At the beginnings of your months you shall bring an olah to Hashem: two
young bulls, one ram, seven male lambs in their first year – unblemished.
The very first mitzvah given to Bnei Yisrael as a whole concerned Rosh
Chodesh. It should not surprise us that this modest and understated event
takes on huge importance in this parshah. Rosh Chodesh is the centerpiece of
all the holiday korbanos. The pattern of animals included in the Rosh
Chodesh olah acts as a template for the special days of the calendar. There
are some changes on some of the days, but the numbers specified on all days
are based on the basic pattern in our pasuk.
You have to go no farther than the word “chodesh” to sense why Rosh Chodesh
ties in to all holidays. In English (and other languages), the word “month”
derives from “moon.” This makes sense; the twelve months essentially mark
twelve revolutions of the moon around the earth. But the word “chodesh” does
not call attention to the moon per se, as much as what a fresh revolution of
the moon signifies: renewal, a new beginning.
To many of the ancients, the world suffered from an essentially fixity. The
world, they believed, was eternally old, and its laws were immutable and
unchanging. Existence itself was a property of this universe, somehow woven
into its essential fabric. Human existence was not any different, not in the
larger sense of what life was all about, nor in the smaller sense, of what
an individual could do to change crucial aspects of his experience
The Torah completely rejects this idea. The world sprang into existence
through a beginning, by way of a Creation willed by G-d. He manufactured
newness, by creating something that had never been. Within Hashem’s bold
move lies the possibility of change, of starting things anew. That
possibility is accessible to Man. Man, the culmination of Creation, need not
be held prisoner by an unyielding and unforgiving order.
Man benefits from all the blessings G-d bestowed upon the world with him in
mind. Most importantly, though, Man is blessed through this capacity to
emulate Hashem’s creativity. Man is not stuck in a predetermined position.
Rather, he can free himself of all that we call evil, all the lesser forces
that keep him small and unaccomplished. He can strive to lift himself
upwards, towards a more G-d-like existence, shaped by ideals and morals
sourced in the Mind of G-d. Moreover, Man has many opportunities to do so.
Like the New Moon, when one is missed, the next is not so far off. Rosh
Chodesh beckons to Man to take advantage of the constant possibility of
change and renewal.
Each month, the olah of Rosh Chodesh reminds us of the form that our
striving higher should take. Three numbers figure in the olah formula, and
three different types of animal. The numbers one and two speak of an
important duality in Jewish life: the role of the individual, the one, and

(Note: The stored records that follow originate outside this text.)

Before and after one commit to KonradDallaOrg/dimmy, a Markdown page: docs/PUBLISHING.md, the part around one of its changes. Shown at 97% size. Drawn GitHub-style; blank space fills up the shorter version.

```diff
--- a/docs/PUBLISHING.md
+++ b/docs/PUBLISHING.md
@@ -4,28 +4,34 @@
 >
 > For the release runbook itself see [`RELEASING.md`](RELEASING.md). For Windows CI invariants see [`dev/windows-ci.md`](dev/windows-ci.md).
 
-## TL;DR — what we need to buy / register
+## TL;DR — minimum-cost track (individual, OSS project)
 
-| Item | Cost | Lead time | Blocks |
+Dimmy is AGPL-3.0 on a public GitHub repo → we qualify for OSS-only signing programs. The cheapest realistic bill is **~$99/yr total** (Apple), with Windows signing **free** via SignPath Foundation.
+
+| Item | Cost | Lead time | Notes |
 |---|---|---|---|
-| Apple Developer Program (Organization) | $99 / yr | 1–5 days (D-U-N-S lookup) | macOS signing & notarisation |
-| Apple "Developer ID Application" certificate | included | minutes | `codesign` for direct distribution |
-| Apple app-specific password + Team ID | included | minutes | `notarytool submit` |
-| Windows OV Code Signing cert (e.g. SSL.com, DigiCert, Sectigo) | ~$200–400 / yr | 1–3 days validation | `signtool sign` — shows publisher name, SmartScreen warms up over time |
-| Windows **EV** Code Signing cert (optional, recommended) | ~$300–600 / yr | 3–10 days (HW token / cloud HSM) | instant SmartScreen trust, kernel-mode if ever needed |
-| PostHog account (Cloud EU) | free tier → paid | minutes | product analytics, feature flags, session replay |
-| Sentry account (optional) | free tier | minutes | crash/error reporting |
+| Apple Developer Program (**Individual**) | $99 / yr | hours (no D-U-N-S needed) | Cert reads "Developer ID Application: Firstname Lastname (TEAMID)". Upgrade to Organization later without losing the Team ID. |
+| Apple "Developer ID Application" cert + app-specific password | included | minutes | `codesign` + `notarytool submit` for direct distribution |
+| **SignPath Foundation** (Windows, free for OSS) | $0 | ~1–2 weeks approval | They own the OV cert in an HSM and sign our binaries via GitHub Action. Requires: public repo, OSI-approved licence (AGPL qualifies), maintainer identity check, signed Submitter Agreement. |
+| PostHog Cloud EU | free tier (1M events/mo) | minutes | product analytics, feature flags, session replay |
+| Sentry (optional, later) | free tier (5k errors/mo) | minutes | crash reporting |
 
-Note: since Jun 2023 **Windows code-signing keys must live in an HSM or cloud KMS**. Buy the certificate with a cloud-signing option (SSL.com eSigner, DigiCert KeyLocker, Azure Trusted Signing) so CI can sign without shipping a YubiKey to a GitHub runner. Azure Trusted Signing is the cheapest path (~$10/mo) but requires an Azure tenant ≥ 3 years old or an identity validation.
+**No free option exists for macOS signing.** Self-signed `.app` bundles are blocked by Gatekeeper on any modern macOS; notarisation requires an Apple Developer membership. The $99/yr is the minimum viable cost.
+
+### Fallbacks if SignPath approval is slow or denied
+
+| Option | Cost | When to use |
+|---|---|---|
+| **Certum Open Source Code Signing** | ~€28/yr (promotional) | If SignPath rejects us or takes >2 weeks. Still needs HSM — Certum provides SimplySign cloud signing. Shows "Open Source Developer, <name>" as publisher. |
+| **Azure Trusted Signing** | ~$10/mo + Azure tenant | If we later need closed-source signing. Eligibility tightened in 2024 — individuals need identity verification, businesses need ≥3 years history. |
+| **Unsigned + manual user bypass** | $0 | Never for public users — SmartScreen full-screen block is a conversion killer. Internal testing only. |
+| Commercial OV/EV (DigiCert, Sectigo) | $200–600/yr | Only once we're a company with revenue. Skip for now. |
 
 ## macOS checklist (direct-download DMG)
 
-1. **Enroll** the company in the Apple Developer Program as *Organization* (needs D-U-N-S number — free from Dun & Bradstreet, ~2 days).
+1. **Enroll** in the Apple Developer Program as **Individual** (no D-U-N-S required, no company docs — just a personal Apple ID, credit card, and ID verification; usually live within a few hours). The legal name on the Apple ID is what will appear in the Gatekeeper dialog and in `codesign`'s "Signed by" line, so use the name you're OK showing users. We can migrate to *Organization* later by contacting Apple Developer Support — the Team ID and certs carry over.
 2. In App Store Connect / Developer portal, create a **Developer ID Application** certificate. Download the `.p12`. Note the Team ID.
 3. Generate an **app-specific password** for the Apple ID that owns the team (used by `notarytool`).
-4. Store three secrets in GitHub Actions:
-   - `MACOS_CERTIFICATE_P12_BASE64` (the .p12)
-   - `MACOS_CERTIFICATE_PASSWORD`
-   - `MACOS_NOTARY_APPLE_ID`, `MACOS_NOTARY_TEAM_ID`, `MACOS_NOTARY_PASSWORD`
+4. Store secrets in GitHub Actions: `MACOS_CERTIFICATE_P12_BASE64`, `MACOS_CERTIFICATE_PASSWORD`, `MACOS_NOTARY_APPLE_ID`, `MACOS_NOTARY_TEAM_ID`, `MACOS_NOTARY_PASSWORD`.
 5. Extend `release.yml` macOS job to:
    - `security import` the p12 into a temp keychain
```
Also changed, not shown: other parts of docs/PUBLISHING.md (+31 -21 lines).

the role of the plural, of two and beyond. The young bull is a work animal,
at the peak of its youthful strength; the ram is a lead animal. Putting this
together, we have a statement of principle of the Jewish collective,
represented here by the two young bulls. The core value of that community is
service. The Jewish nation is made strong by the willingness of all its
members to work, to toil with youthful energy and determination, to serve
Hashem’s interests and goals. When Jews fulfill that expectation, they
become the ram, the one to whom all else turns to for guidance. In its
fulfillment of its designated purpose, the Jewish people bccome a united
leader of men. They are the ones that teach the world how they, too, should
participate in the G-d given mandate for mankind: elevation through serving
Hashem alone. When this happens, all of human history becomes nothing more
than the seven sheep. Sheep are followers, trusting in a leader for
direction and guidance. Seven is the presence of the invisible One as the
point of reference for the tangible, visible six. The story of civilization
- at least once all become satisfied that they need to dutifully follow the
dictates of our Creator - becomes the discovery of Hashem’s presence within
everything – animating everything, sustaining everything, guiding everything.
This credo for Israel – and in time, for all of mankind – was available to
us on the threshold of our becoming a nation, already implicit within the
Rosh Chodesh mitzvah that would be fleshed out later in its specific avodah
in the Mishkan. Whenever Klal Yisrael relives an important milestone of its
past by observing a Yom Tov, the Torah builds on this credo. Looking at its
freedom, or its receiving of the Torah, or its miraculous protection through
the years in the Wilderness, Klal Yisrael incorporates the Rosh Chodesh
paradigm into its avodah. It recognized that those great events occurred for
a reason. They represent Hashem’s investment in us. The return on that
investment is living by the ethos of these korbanos, and becoming living
examples of what they symbolically express.
1. Based on the Hirsch Chumash, Bamidbar 28:11-14; Vayikra 23:18